TASK
Filter the data for lines with the word "OnlyWoman" and copy those lines.

[User interface change data]
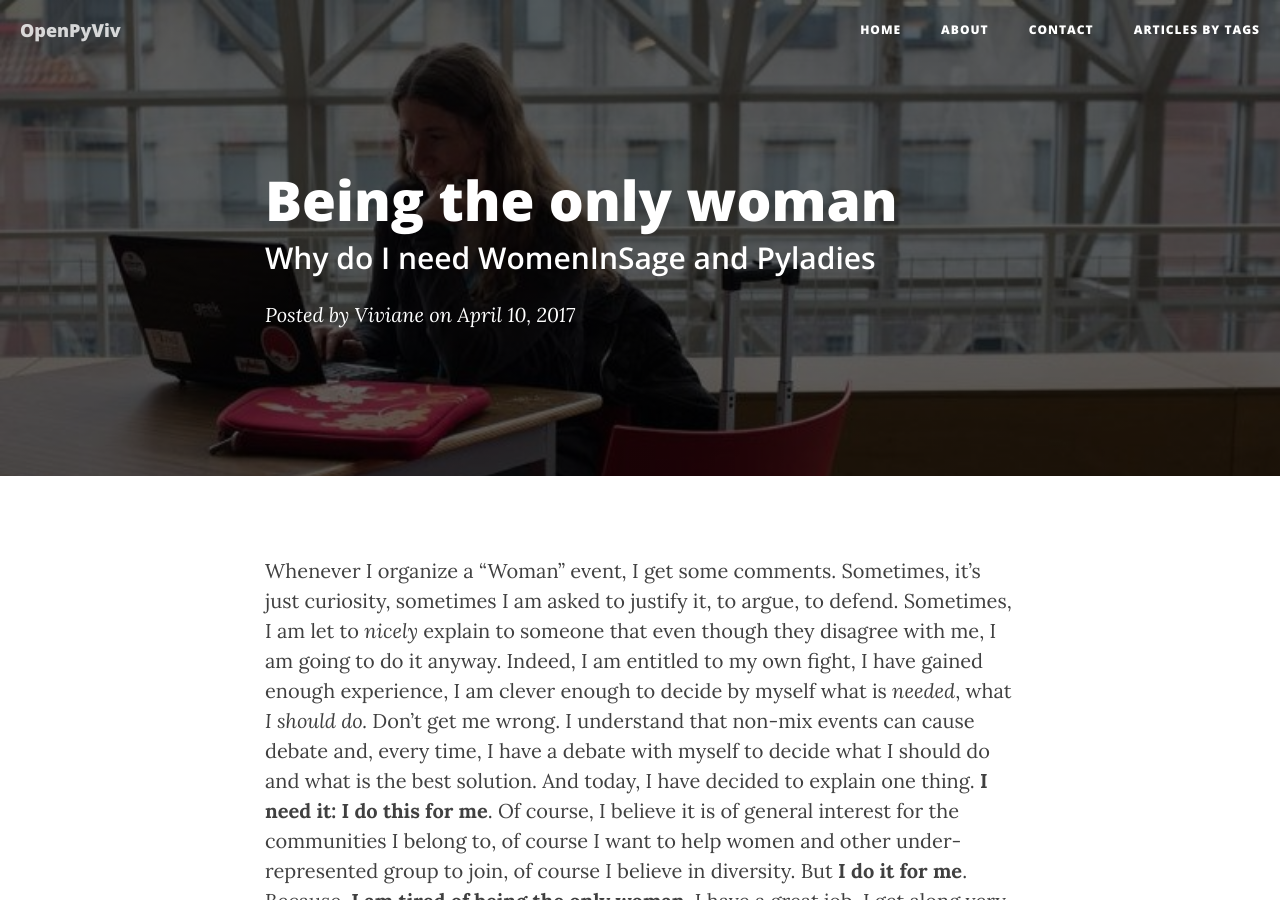
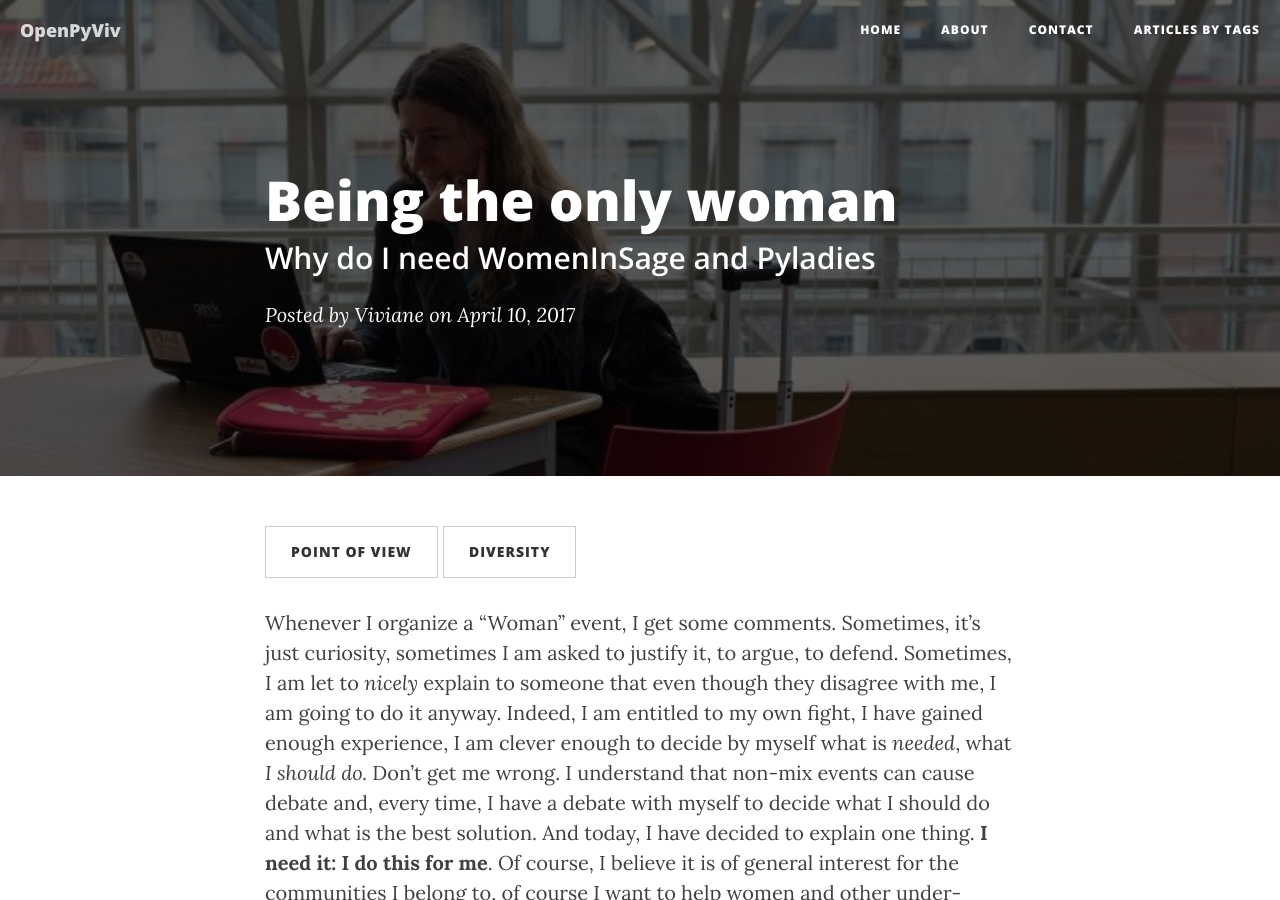
Before and after one commit to VivianePons/vivianepons.github.com, a Jekyll site: the page built from _posts/2017-04-10-OnlyWoman.md, in a window 1280 px wide and 900 px high. Built offline with Jekyll 4.4.1, drawn with Linux system fonts in a browser that asks for light colours; nearby versions of some CDN libraries; comment, search, counter and statistics services are not loaded.

Commit message:
adding tags

```diff
--- a/_posts/2017-04-10-OnlyWoman.md
+++ b/_posts/2017-04-10-OnlyWoman.md
@@ -4,6 +4,9 @@ title:      "Being the only woman"
 subtitle:   "Why do I need WomenInSage and Pyladies"
 date:       2017-04-10 10:00:00
 author:     "Viviane"
+tags:
+    - diversity
+    - point-of-view
 ---
 
 Whenever I organize a "Woman" event, I get some comments. Sometimes, it's just
```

TASK RESULT
Before and after one commit to VivianePons/vivianepons.github.com, a Jekyll site: the page built from _posts/2017-04-10-OnlyWoman.md, in a window 1280 px wide and 900 px high. Built offline with Jekyll 4.4.1, drawn with Linux system fonts in a browser that asks for light colours; nearby versions of some CDN libraries; comment, search, counter and statistics services are not loaded.
--- a/_posts/2017-04-10-OnlyWoman.md
+++ b/_posts/2017-04-10-OnlyWoman.md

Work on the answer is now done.